Protesting Peasants Under Siege in Wanli Village

September 9, 2004

Human Rights in China (HRIC) has learned that police and officials have once again brought in convicted criminals to suppress protests by peasants of Wanli Village in Cangshan Town, Fuzhou City, Fujian Province.

The peasants of Wanli Village have been engaged in an extended protest against appropriation and redevelopment of their farmland and involuntary removal to a new location. According to HRIC’s sources, officials have given the villagers a deadline of September 18, after which their homes will be destroyed and they will be forcibly removed from their property.

According to HRIC’s sources, more than 380 people, including local law enforcement officials and convicted criminals recently released from Reeducation Through Labor (RTL) and Reform Through Labor (laogai) camps, joined in a unified operation on the morning of September 8 during which they used bulldozers to break through water pipes and cut off water supply to the village. They then bulldozed the homes of three villagers. Observers believe this was an official wakeup call to remind villagers of the looming September 18 deadline and possibly convince some of them to leave on their own initiative. However, a number of villagers are determined to continue the struggle, and observers expect an escalation in the conflict between peasants and the authorities as the deadline approaches.

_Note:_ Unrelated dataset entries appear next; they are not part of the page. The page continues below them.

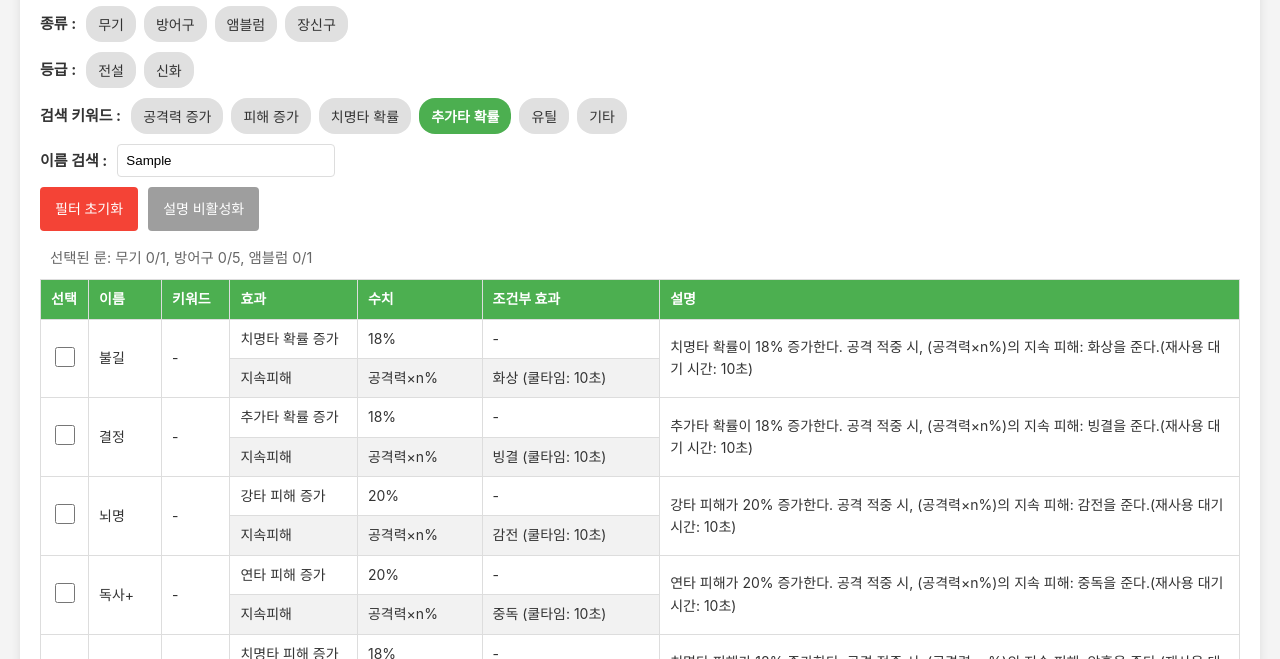
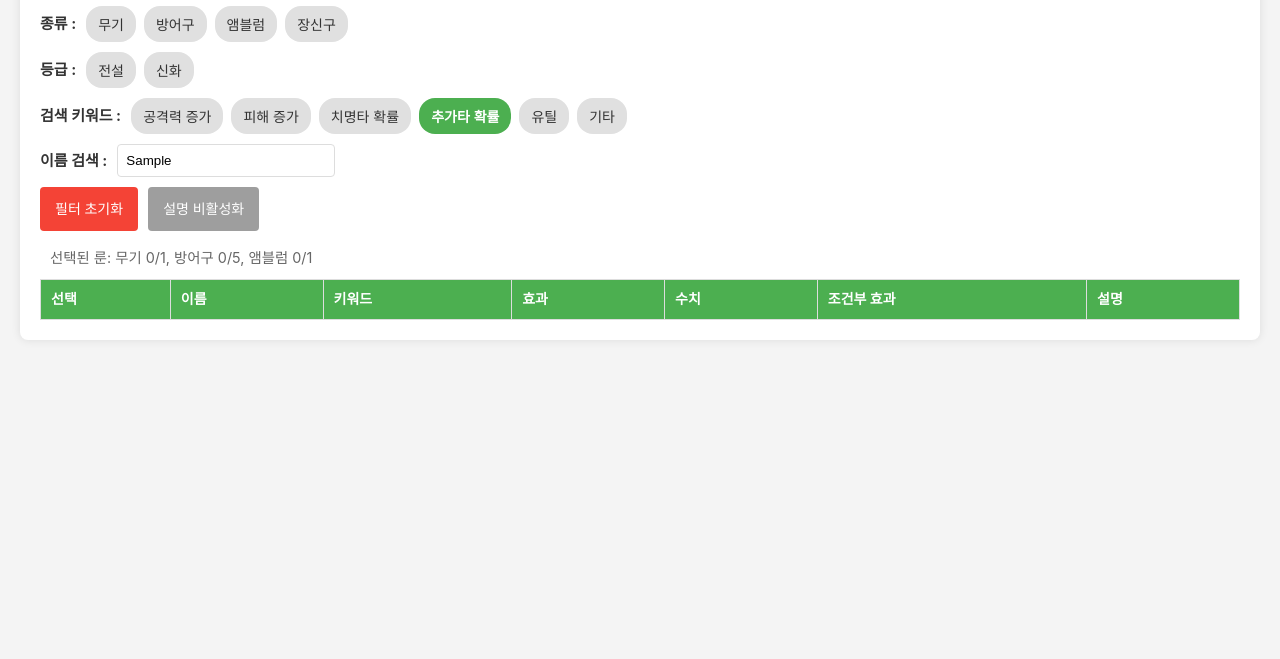
Before and after one commit to neetsheep/rune-data-viewer, a website: page index.html in a window 1280 px wide. Both pictures are taken after typing "Sample" into the empty fields and a click on the button "추가타 확률". Shown: the part 128-787 px from the top of the page. Drawn offline with Linux system fonts and the light colour scheme.

Commit message:
fix: 필터링 기능 및 이름 검색 버그 수정

```diff
--- a/index.html
+++ b/index.html
@@ -479,7 +479,7 @@
             '침묵하는 산': '5초 동안 이동하지 않을 경우, 공격력이 22% 증가한다.',
             '필사+': '공격력이 10% 증가한다. 체력이 50% 이하로 감소하면 20초 동안 공격력이 20% 추가로 증가한다.(재사용 대기 시간: 15초)',
             '파멸+': '궁극기 사용 시, 20초 동안 공격력이 25% 증가한다.',
-            '집정관': '공격력이 23% 증가한다.\n결함: 스킬 사용 속도와 캐스팅 및 차지 속도가 8% 감소한다.',
+            '집정관': '공격력이 23% 증가한다.\n결함: 스킬 사용 속도와 캐스팅 및 차지 속도 감소',
             '새벽별': '누적: 스킬을 사용할 때마다 8초 동안 스킬 재사용 대기 시간 회복 속도가 3% 빨라진다.\n해당 효과는 최대 6회까지 중첩되며 지속 시간은 스택마다 개별로 가진다.',
             '눈 먼 예언자': '각성의 재사용 대기 시간이 38초 감소한다.',
             '압도적인 힘': '강타 피해가 6%, 공격력이 6%, 치명타 확률이 4% 증가한다. 엠블럼의 각성 효과가 활성화될 때, 20초간 이 룬으로 증가한 능력치가 두배가 된다.',
@@ -1051,12 +1051,13 @@
                 element.classList.add('active');
             }
             applyFilters();
+            sortTable(sortState.columnIndex, sortState.dataType, true);
         }
 
         function applyFilters() {
             const runeGroups = getRuneGroups();
             runeGroups.forEach(group => {
-                const rune = runeData.find(r => r.name === group.mainRow.cells[0].innerText);
+                const rune = runeData.find(r => r.name === group.mainRow.cells[1].innerText); // 체크박스 열 때문에 인덱스 1로 변경
                 if (!rune) return;
 
                 const typeMatch = activeFilters.type.size === 0 || activeFilters.type.has(rune.type);
@@ -1067,7 +1068,10 @@
 
                 // 이름 검색 조건 추가
                 const nameSearch = document.getElementById('name-search').value.toLowerCase();
-                const nameMatch = !nameSearch || rune.name.toLowerCase().includes(nameSearch);
+                const initialValue = getInitialConsonant(nameSearch);
+                const nameMatch = !nameSearch ||
+                    rune.name.toLowerCase().includes(nameSearch) ||
+                    getInitialConsonant(rune.name.toLowerCase()).includes(initialValue);
 
                 if (typeMatch && gradeMatch && effectMatch && nameMatch) {
                     group.rows.forEach(row => row.style.display = '');
@@ -1075,14 +1079,25 @@
                     group.rows.forEach(row => row.style.display = 'none');
                 }
             });
-            sortTable(sortState.columnIndex, sortState.dataType, true);
         }
 
-        // 이름 검색 이벤트 리스너 추가
-        document.addEventListener('DOMContentLoaded', function() {
-            const nameSearch = document.getElementById('name-search');
-            nameSearch.addEventListener('input', applyFilters);
-        });
+        function getRuneGroups() {
+            const rows = Array.from(document.querySelector('tbody').rows);
+            const runeGroups = [];
+            let currentGroup = null;
+
+            rows.forEach(row => {
+                // 체크박스 열이 있는 행이 메인 행
+                if (row.cells[0].hasAttribute('rowspan')) {
+                    if (currentGroup) runeGroups.push(currentGroup);
+                    currentGroup = { mainRow: row, rows: [row] };
+                } else if (currentGroup) {
+                    currentGroup.rows.push(row);
+                }
+            });
+            if (currentGroup) runeGroups.push(currentGroup);
+            return runeGroups;
+        }
 
         function checkEffectAgainstCategory(effectText, category) {
             const normalizedEffect = effectText.toUpperCase().split(' (')[0].trim();
@@ -1097,30 +1112,28 @@
             try {
                 console.log('필터 초기화 시작');
 
-                // 터치 이벤트 중복 방지
                 if (event) {
                     event.preventDefault();
                     event.stopPropagation();
                 }
 
-                // 이름 검색 초기화 추가
+                // 이름 검색 초기화
                 document.getElementById('name-search').value = '';
 
-                // ES5 호환 방식으로 필터 초기화
+                // 필터 초기화
                 for (var key in activeFilters) {
                     if (activeFilters.hasOwnProperty(key)) {
                         activeFilters[key].clear();
                     }
                 }
 
+                // 버튼 스타일 초기화
                 var activeButtons = document.querySelectorAll('.filter-btn.active');
                 for (var i = 0; i < activeButtons.length; i++) {
                     activeButtons[i].classList.remove('active');
                 }
 
                 applyFilters();
-                // Reset sort state to default (by name, ascending)
-                sortState = { columnIndex: 0, direction: 'asc', dataType: 'str' };
                 sortTable(0, 'str', true);
 
                 console.log('필터 초기화 완료');
@@ -1129,24 +1142,6 @@
                 console.error('필터 초기화 오류:', error);
             }
         }
-
-        function getRuneGroups() {
-            const rows = Array.from(document.querySelector('tbody').rows);
-            const runeGroups = [];
-            let currentGroup = null;
-            rows.forEach(row => {
-                if (row.cells.length > 4) {
-                    if (currentGroup) runeGroups.push(currentGroup);
-                    currentGroup = { mainRow: row, rows: [row] };
-                } else {
-                    if (currentGroup) currentGroup.rows.push(row);
-                }
-            });
-            if (currentGroup) runeGroups.push(currentGroup);
-            return runeGroups;
-        }
-
-
 
         function parseNumericValue(text) {
             if (typeof text !== 'string' || text === '-') return -Infinity;
@@ -1219,6 +1214,16 @@
             const indicator = document.querySelector(`th:nth-child(${sortState.columnIndex + 1}) .sort-indicator`);
             if(indicator) indicator.textContent = sortState.direction === 'asc' ? '▲' : '▼';
         }
+
+        // 이름 검색 이벤트 리스너 추가
+        document.addEventListener('DOMContentLoaded', function() {
+            const nameSearch = document.getElementById('name-search');
+            if (nameSearch) {
+                nameSearch.addEventListener('input', function() {
+                    applyFilters();
+                });
+            }
+        });
     </script>
 </body>
 </html>
```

The homes destroyed in this operation belonged to three villagers who had expressed a determination to fight the forced removal to the very end. Villager Zhang Zongzhong, aged 70, had lived for more than 30 years in the home built by his father’s hands. Witnesses say that when Zhang saw the bulldozers approaching, he ran upstairs with a bottle of kerosene and matches, apparently determined to destroy himself and the house together, but members of the clearance team grabbed him and took him away before he could do anything. A 51-year old villager, Li Jianwu and his sister Li Huiyu, were also dragged from their home, where they had barricaded themselves. Villager Wang Jiankang and his family, who had also refused to move, found all of their belongings hurled out the door by the removal team. Once the occupants were removed, all three homes were razed to the ground.

Sources say the authorities were especially ruthless in this operation because of their vexation over leaks to the international community over an incident in early August when police and enlisted thugs were sent in to intimidate a group of villagers occupying a disputed factory premises. HRIC contacted Cangshan Township Party Secretary Tong Yaqing on his cell phone during the clearance operation, and Tong admitted that he was directing the clearance, but upon hearing that the caller was from HRIC, he quickly ended the telephone call.

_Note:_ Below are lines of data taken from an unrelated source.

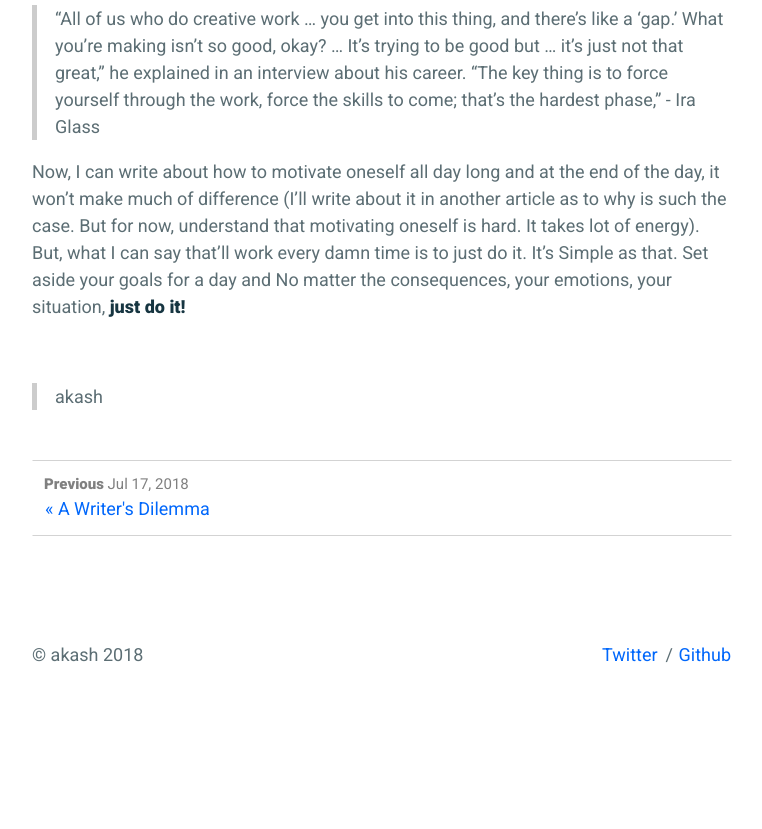
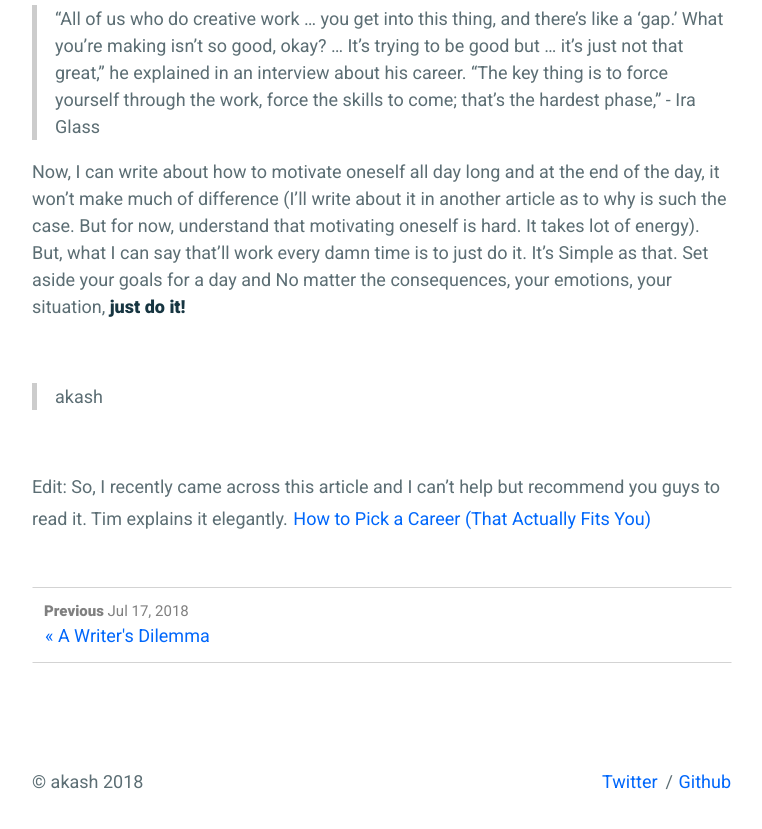
Before and after one commit to atomicnumber1/atomicnumber1.github.io, a Jekyll site: the page built from _posts/2018-07-25-So-Good-They-Can't-Ignore-You.md, in a window 1280 px wide and 900 px high, scrolled down 1835 px. Shown: the top 829 px of the window, without its empty margins (258-1020 px from the left). Built offline with Jekyll 4.4.1, drawn with Linux system fonts in a browser that asks for light colours; our own code applies the rules of GitHub Pages for plain Markdown files; before the commit the page ends 2608 px from its top, so only the background shows below that.

Commit message:
Update 2018-07-25-So-Good-They-Can't-Ignore-You.md

```diff
--- a/_posts/2018-07-25-So-Good-They-Can't-Ignore-You.md
+++ b/_posts/2018-07-25-So-Good-They-Can't-Ignore-You.md
@@ -36,4 +36,11 @@ Now, I can write about how to motivate oneself all day long and at the end of th
 
 > akash
 
+&nbsp;
+
+Edit:
+So, I recently came across this article and I can't help but recommend you guys to read it. Tim explains it elegantly.
+[How to Pick a Career (That Actually Fits You)][2]
+
 [1]: https://www.goodreads.com/book/show/13525945-so-good-they-can-t-ignore-you
+[2]: https://waitbutwhy.com/2018/04/picking-career.html
```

Wanli Village, located at the outskirts of Fuzhou City, consists of fertile farmland cultivated by around 600 households. Apart from good income from crops, villagers have also enjoyed a monthly income of 400 yuan per shareholder from rental of the disputed factory premises. The villagers feel the compensation offered them in the redevelopment plans is grossly inadequate, and more than 400 households have refused the terms. Local authorities have responded with repeated clearance operations, often resulting in injuries to villagers.

“The repeated use of criminal elements to enforce clearance operations is completely unacceptable,” said HRIC president Liu Qing. “It’s time for the central and provincial authorities to step in and resolve this conflict. Otherwise there could well be tragic consequences if violence escalates as the September 18 deadline draws near.”

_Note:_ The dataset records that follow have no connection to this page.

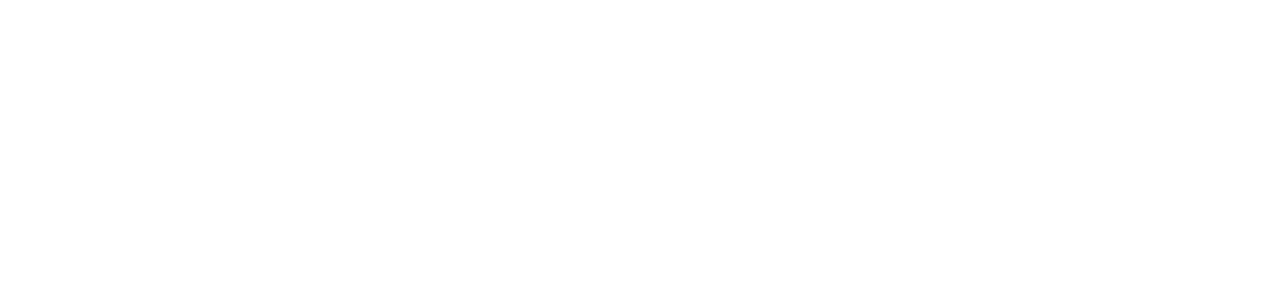
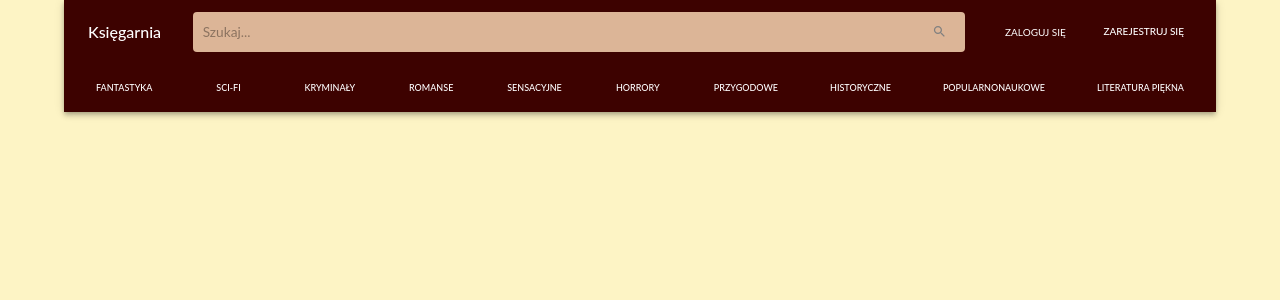
Before and after one commit to GDawid99/bookshop-project, a React (Create React App) app in the folder frontend/bookshop/: page /offer in a window 1280 px wide. Before the commit this address had no page. Shown: the top 300 px of the page. Built offline with nearby package versions, Linux system fonts and the light colour scheme.

Commit message:
offer page created

```diff
--- a/frontend/bookshop/src/components/App.js
+++ b/frontend/bookshop/src/components/App.js
@@ -4,6 +4,7 @@
 import { LogIn } from '../pages/LogIn';
 import { Search } from '../pages/Search';
 import { useState } from 'react';
+import { BookPage } from '../pages/BookPage';
 
 
 
@@ -23,6 +24,7 @@
         <Route path="/signup" element={<SignUp/>}/>
         <Route path="/login" element={<LogIn/>}/>
         <Route path={"/search"} element={<Search phrase={param}/>}/>
+        <Route path="offer" element={<BookPage/>}/>
       </Routes>
       </BrowserRouter>
   );
--- /dev/null
+++ b/frontend/bookshop/src/pages/BookPage.js
@@ -0,0 +1,24 @@
+import { Container, CssBaseline, ThemeProvider } from "@mui/material"
+import { MainHeader } from "../components/MainHeader"
+import { themeOptions } from "./Home";
+import { useSearchParams } from "react-router-dom";
+
+
+
+export const BookPage = () => {
+
+    const [book, setBook] = useSearchParams();
+
+
+
+    return(
+        <>
+            <ThemeProvider theme={themeOptions}>
+            <CssBaseline/>
+                <Container>
+                    <MainHeader/>
+                </Container>
+            </ThemeProvider>
+        </>
+    );
+}
```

Error | Human Rights in China 中国人权 | HRIC

Error

The website encountered an unexpected error. Please try again later.